Miles 20-23:  And the fun begins!  My body had decided to rebel.  I'd been adjusting my running form to keep my foot from cramping, which meant I couldn't toe-off but rather was closer to heel-striking.  It's not what I would recommend for a fast race but I really had no alternative.  A twinge in my left calf gave me alarm.  We ran through the last relay exchange around mile 21. I reached over for some Gu and couldn't get any liquid due to so many walkers in front of the tables.  At the last moment, I reached over and grabbed a volunteer's drink as I ran by and immediately heard howls of laughter.  I'm fairly sure I grabbed someone's personal drink without realizing it.  

Miles 23-Finish:  Cramp!  Toes curling, right hamstring tightening, and left calf turned into a rock.  Just get through this!  Flat feet, run like a gorilla.  That was my motto.  I couldn't believe after all these marathons and ultras I've run, I get my first serious cramping episode when I am in for the win.  I've always loved these last miles along the waterfront.  Not this day.  Each step brings possible disaster.  I continue with my heel-striking, trying to relax and still didn't see any women behind me for the marathon.

The 3:25 pacer catches up to me and I try to stick with him but also tell him my legs are cramping.  I managed to keep up with shuffling until mile 24.5 or so.  A new cramp has reared its ugly head.  It was a short burst of tightness HERE:

Do YOU know how to relieve a cramp there?  I felt like I was hobbling/shuffling along, sure that I would be passed by my entire age group of women any second.  

Mile 25.5:  I can see and hear the finish line.  And yet, there I stood, bent over, agonizing over the pain.  The cramp seized up suddenly and I literally could not take a step. I pleaded with runners as they went by to tell me how to relieve this cramp.  No help until one guy gave me his Gatorade.
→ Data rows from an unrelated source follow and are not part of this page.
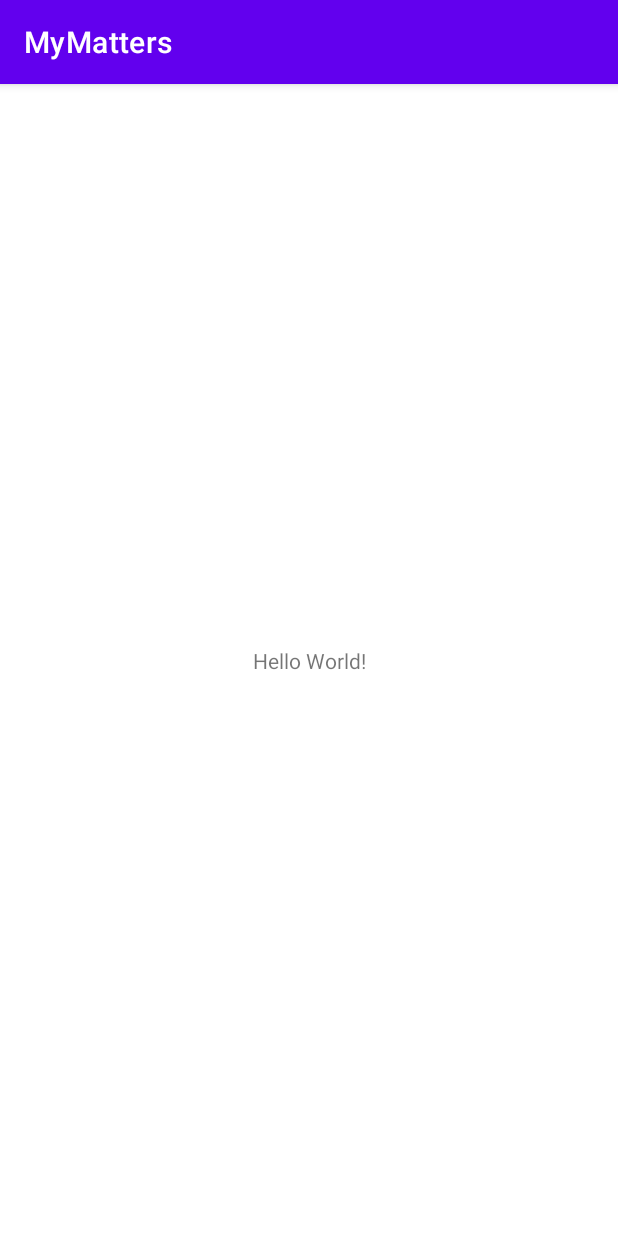
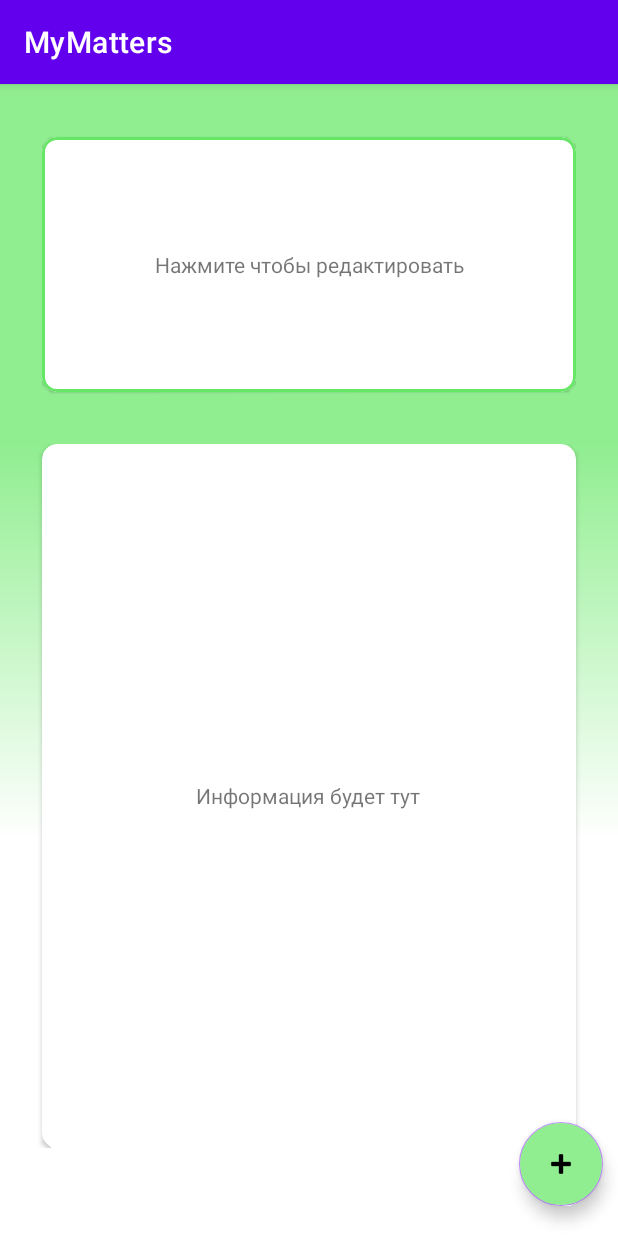
Before and after one commit to kamidevelop/MyMatters, an Android app: the screen it shows after launch (MainActivity), on a phone screen of 412 x 824 dp. Run offline under Robolectric (Android 15) with nearby library versions, the phone set to English and light mode, and no system bars; our stand-ins replace navigation-ui.

Commit message:
Squashed commit of the following:
commit 005db6770716cff1087f92afc257cf49b1017353
Author: Kamikotonaru <kezin.danil@yandex.ru>
Date:   Tue Aug 23 16:32:04 2022 +0700

    Add basic nav behaviour

    Add basic navigation behavior

commit 7d3d170ee3b6dcaa68b514a9dd9d38f85a0bd45c
Author: Kamikotonaru <kezin.danil@yandex.ru>
Date:   Sun Aug 21 01:11:41 2022 +0700

    Add fragment container for check

commit 75b88423304689988b99858b0adeac59fe5502d0
Author: Kamikotonaru <kezin.danil@yandex.ru>
Date:   Sat Aug 20 19:01:18 2022 +0700

    End dev cardday

commit a1d7b35a869d37585d648d8ff617825043e4cf80
Author: Kamikotonaru <kezin.danil@yandex.ru>
Date:   Sat Aug 20 16:24:13 2022 +0700

    Begin dev cardday

```diff
--- a/app/build.gradle
+++ b/app/build.gradle
@@ -40,6 +40,8 @@ dependencies {
     implementation 'androidx.legacy:legacy-support-v4:1.0.0'
     implementation 'androidx.lifecycle:lifecycle-livedata-ktx:2.3.1'
     implementation 'androidx.lifecycle:lifecycle-viewmodel-ktx:2.3.1'
+    implementation 'androidx.navigation:navigation-fragment-ktx:2.5.1'
+    implementation 'androidx.navigation:navigation-ui-ktx:2.5.1'
     testImplementation 'junit:junit:4.13.2'
     androidTestImplementation 'androidx.test.ext:junit:1.1.3'
     androidTestImplementation 'androidx.test.espresso:espresso-core:3.4.0'
--- a/app/src/main/java/com/example/mymatters/MainActivity.kt
+++ b/app/src/main/java/com/example/mymatters/MainActivity.kt
@@ -2,10 +2,16 @@ package com.example.mymatters
 
 import androidx.appcompat.app.AppCompatActivity
 import android.os.Bundle
+import androidx.navigation.fragment.NavHostFragment
+import androidx.navigation.ui.setupWithNavController
+import com.google.android.material.navigation.NavigationView
 
 class MainActivity : AppCompatActivity() {
     override fun onCreate(savedInstanceState: Bundle?) {
         super.onCreate(savedInstanceState)
         setContentView(R.layout.activity_main)
+        val host = supportFragmentManager.findFragmentById(R.id.nav_сontroller) as NavHostFragment? ?: return
+        val navView = findViewById<NavigationView>(R.id.nav_view)
+        navView?.setupWithNavController(host.navController)
     }
 }
--- a/app/src/main/res/layout/activity_main.xml
+++ b/app/src/main/res/layout/activity_main.xml
@@ -1,18 +1,31 @@
 <?xml version="1.0" encoding="utf-8"?>
-<androidx.constraintlayout.widget.ConstraintLayout xmlns:android="http://schemas.android.com/apk/res/android"
+<androidx.drawerlayout.widget.DrawerLayout xmlns:android="http://schemas.android.com/apk/res/android"
     xmlns:app="http://schemas.android.com/apk/res-auto"
     xmlns:tools="http://schemas.android.com/tools"
+    android:id="@+id/drawer_layout"
     android:layout_width="match_parent"
     android:layout_height="match_parent"
-    tools:context=".MainActivity">
+    android:fitsSystemWindows="true"
+    tools:context=".MainActivity"
+    tools:menu="@menu/drawer_menu">
 
-    <TextView
+    <androidx.fragment.app.FragmentContainerView
+        android:id="@+id/nav_сontroller"
+        android:name="androidx.navigation.fragment.NavHostFragment"
+        android:layout_width="match_parent"
+        android:layout_height="match_parent"
+        app:defaultNavHost="true"
+        app:navGraph="@navigation/routes_bottom"
+        tools:layout="@layout/fragment_family" />
+
+    <com.google.android.material.navigation.NavigationView
+        android:id="@+id/nav_view"
         android:layout_width="wrap_content"
-        android:layout_height="wrap_content"
-        android:text="Hello World!"
-        app:layout_constraintBottom_toBottomOf="parent"
-        app:layout_constraintEnd_toEndOf="parent"
-        app:layout_constraintStart_toStartOf="parent"
-        app:layout_constraintTop_toTopOf="parent" />
+        android:layout_height="match_parent"
+        android:layout_gravity="start"
+        android:fitsSystemWindows="true"
+        app:menu="@menu/drawer_menu">
 
-</androidx.constraintlayout.widget.ConstraintLayout>
+    </com.google.android.material.navigation.NavigationView>
+
+</androidx.drawerlayout.widget.DrawerLayout>
--- /dev/null
+++ b/app/src/main/res/menu/drawer_menu.xml
@@ -0,0 +1,13 @@
+<?xml version="1.0" encoding="utf-8"?>
+<menu xmlns:android="http://schemas.android.com/apk/res/android">
+    <item android:title="@string/title_finance">
+        <menu>
+            <group android:checkableBehavior="single">
+                <item android:title="Семья" android:id="@+id/familyFragment" />
+                <item android:title="Доходы/Расходы" android:id="@+id/incomeDemandFragment"/>
+                <item android:title="Карточка дня" android:id="@+id/cardDayFragment"/>
+                <item android:title="Материальные цели" android:id="@+id/targetsFragment"/>
+            </group>
+        </menu>
+    </item>
+</menu>
--- /dev/null
+++ b/app/src/main/res/navigation/routes_bottom.xml
@@ -0,0 +1,68 @@
+<?xml version="1.0" encoding="utf-8"?>
+<navigation xmlns:android="http://schemas.android.com/apk/res/android"
+    xmlns:app="http://schemas.android.com/apk/res-auto"
+    xmlns:tools="http://schemas.android.com/tools"
+    android:id="@+id/routes"
+    app:startDestination="@id/familyFragment">
+
+    <fragment
+        android:id="@+id/familyFragment"
+        android:name="com.example.mymatters.family.FamilyFragment"
+        android:label="fragment_family"
+        tools:layout="@layout/fragment_family">
+        <action
+            android:id="@+id/action_familyFragment_to_incomeDemandFragment"
+            app:destination="@id/incomeDemandFragment" />
+        <action
+            android:id="@+id/action_familyFragment_to_cardDayFragment"
+            app:destination="@id/cardDayFragment" />
+        <action
+            android:id="@+id/action_familyFragment_to_targetsFragment"
+            app:destination="@id/targetsFragment" />
+    </fragment>
+    <fragment
+        android:id="@+id/incomeDemandFragment"
+        android:name="com.example.mymatters.incomedemand.IncomeDemandFragment"
+        android:label="fragment_income_demand"
+        tools:layout="@layout/fragment_income_demand">
+        <action
+            android:id="@+id/action_incomeDemandFragment_to_familyFragment"
+            app:destination="@id/familyFragment" />
+        <action
+            android:id="@+id/action_incomeDemandFragment_to_cardDayFragment"
+            app:destination="@id/cardDayFragment" />
+        <action
+            android:id="@+id/action_incomeDemandFragment_to_targetsFragment"
+            app:destination="@id/targetsFragment" />
+    </fragment>
+    <fragment
+        android:id="@+id/cardDayFragment"
+        android:name="com.example.mymatters.cardday.CardDayFragment"
+        android:label="fragment_card_day"
+        tools:layout="@layout/fragment_card_day">
+        <action
+            android:id="@+id/action_cardDayFragment_to_incomeDemandFragment"
+            app:destination="@id/incomeDemandFragment" />
+        <action
+            android:id="@+id/action_cardDayFragment_to_familyFragment"
+            app:destination="@id/familyFragment" />
+        <action
+            android:id="@+id/action_cardDayFragment_to_targetsFragment"
+            app:destination="@id/targetsFragment" />
+    </fragment>
+    <fragment
+        android:id="@+id/targetsFragment"
+        android:name="com.example.mymatters.targets.TargetsFragment"
+        android:label="fragment_targets"
+        tools:layout="@layout/fragment_targets">
+        <action
+            android:id="@+id/action_targetsFragment_to_cardDayFragment"
+            app:destination="@id/cardDayFragment" />
+        <action
+            android:id="@+id/action_targetsFragment_to_incomeDemandFragment"
+            app:destination="@id/incomeDemandFragment" />
+        <action
+            android:id="@+id/action_targetsFragment_to_familyFragment"
+            app:destination="@id/familyFragment" />
+    </fragment>
+</navigation>
--- /dev/null
+++ b/app/src/main/res/navigation/routes_drawer.xml
@@ -0,0 +1,6 @@
+<?xml version="1.0" encoding="utf-8"?>
+<navigation xmlns:android="http://schemas.android.com/apk/res/android"
+    xmlns:app="http://schemas.android.com/apk/res-auto"
+    android:id="@+id/routes_drawer">
+
+</navigation>
--- a/app/src/main/res/values-night/themes.xml
+++ b/app/src/main/res/values-night/themes.xml
@@ -1,6 +1,7 @@
 <resources xmlns:tools="http://schemas.android.com/tools">
     <!-- Base application theme. -->
     <style name="Theme.MyMatters" parent="Theme.MaterialComponents.DayNight.DarkActionBar">
+        <item name="android:forceDarkAllowed" tools:targetApi="q">false</item>
         <!-- Primary brand color. -->
         <item name="colorPrimary">@color/purple_200</item>
         <item name="colorPrimaryVariant">@color/purple_700</item>
--- a/app/src/main/res/values/strings.xml
+++ b/app/src/main/res/values/strings.xml
@@ -2,4 +2,5 @@
     <string name="app_name">MyMatters</string>
     <string name="title_press_for_edit">Нажмите чтобы редактировать</string>
     <string name="title_information_here">Информация будет тут</string>
+    <string name="title_finance">Учёт финансов</string>
 </resources>
--- a/app/src/main/res/values/themes.xml
+++ b/app/src/main/res/values/themes.xml
@@ -1,6 +1,7 @@
 <resources xmlns:tools="http://schemas.android.com/tools">
     <!-- Base application theme. -->
     <style name="Theme.MyMatters" parent="Theme.MaterialComponents.DayNight.DarkActionBar">
+        <item name="android:forceDarkAllowed" tools:targetApi="q">false</item>
         <!-- Primary brand color. -->
         <item name="colorPrimary">@color/purple_500</item>
         <item name="colorPrimaryVariant">@color/purple_700</item>
```
Also changed, not shown: app/src/main/java/com/example/mymatters/CommonFragment.kt (added, +59 -0 lines), app/src/main/java/com/example/mymatters/cardday/CardDayFragment.kt (added, +32 -0 lines), app/src/main/java/com/example/mymatters/cardday/CardDayViewModel.kt (added, +7 -0 lines), app/src/main/res/layout/fragment_card_day.xml (added, +7 -0 lines), app/src/main/res/layout/fragment_common.xml (added, +13 -0 lines).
I truly thought my race would end a half mile from the finish.  I massaged the area, trying to get the muscle to let go.  A male photographer was watching me and I must have given him the "don't you DARE take my picture" look because he didn't lift the lens.  He certainly has a wife or girlfriend who taught him well.

Despite the pain, I began to walk after my muscle loosed up slightly.  Each step was painful but I moved. That's all I needed to do.  I had to finish.  My walk turned into a jog and I carefully planted my feet and told myself to relax, the opposite of how I would like to finish a race. 

The finish line greeted me and one last calf cramp kept me from racing it in.  As I crossed the line, I was both elated and sad.  I had won but my time was disappointing.  Bob and Marci Martin were there to watch me finish and that boosted my spirits!  I found out that the second place woman finished 24 SECONDS after me.  Wow.

I had to think back to my prayer about the Lord granting me favor and I gave Him thanks for the win.  It wasn't strength, speed or anything else this day.  It's okay if you have a different view.  

I had such a great finish line volunteer who helped me get to the medic tent where I had exceptional care.  They got me up and walking again after refueling and some light massage.  The local newspapers interviewed me Here's the article! while I rested.

After putting my layers of clothing on, minus sweatpants that I couldn't find, I made my way toward the food.  I ran into a lot of friends and started shivering so badly I nearly bit my tongue.  The awards were still 30 minutes away so I hid in the bathroom until 2:00.  When I came out, I discovered they started the awards early and I missed them announcing my win.  After getting my award, a metal poster that looks like this:  

I found my way to the Red Lion lobby and waited with Erik and Sharon for our bus shuttle back to the start.  A couple guys on the bus were thoroughly enjoyable to listen to and made the trip back go by quickly.  Poor Sharon fell with dramatic fashion in the race and finished her Maniac qualifying race with bandages on her hands.

I'm already signed up to run next year!  I haven't figured out why my body cramped so badly but will be extra vigilant in future races.

Avg Pace
2610:00.71.00CRAMP!! RUNNER DOWN!10:01